> **Task statement**
Where does the word "praise" appear in the entries below? Copy each line that holds it.

(Collected data)
*** Block opens ***

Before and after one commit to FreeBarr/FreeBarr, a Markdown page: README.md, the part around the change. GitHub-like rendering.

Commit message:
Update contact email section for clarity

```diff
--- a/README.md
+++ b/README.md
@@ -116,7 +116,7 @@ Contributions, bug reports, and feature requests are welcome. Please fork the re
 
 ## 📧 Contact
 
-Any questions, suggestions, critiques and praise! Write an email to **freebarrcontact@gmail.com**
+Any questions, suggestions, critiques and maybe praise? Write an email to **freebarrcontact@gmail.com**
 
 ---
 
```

*** Block closes ***

> **Solution for this problem**
-Any questions, suggestions, critiques and praise! Write an email to **freebarrcontact@gmail.com**
+Any questions, suggestions, critiques and maybe praise? Write an email to **freebarrcontact@gmail.com**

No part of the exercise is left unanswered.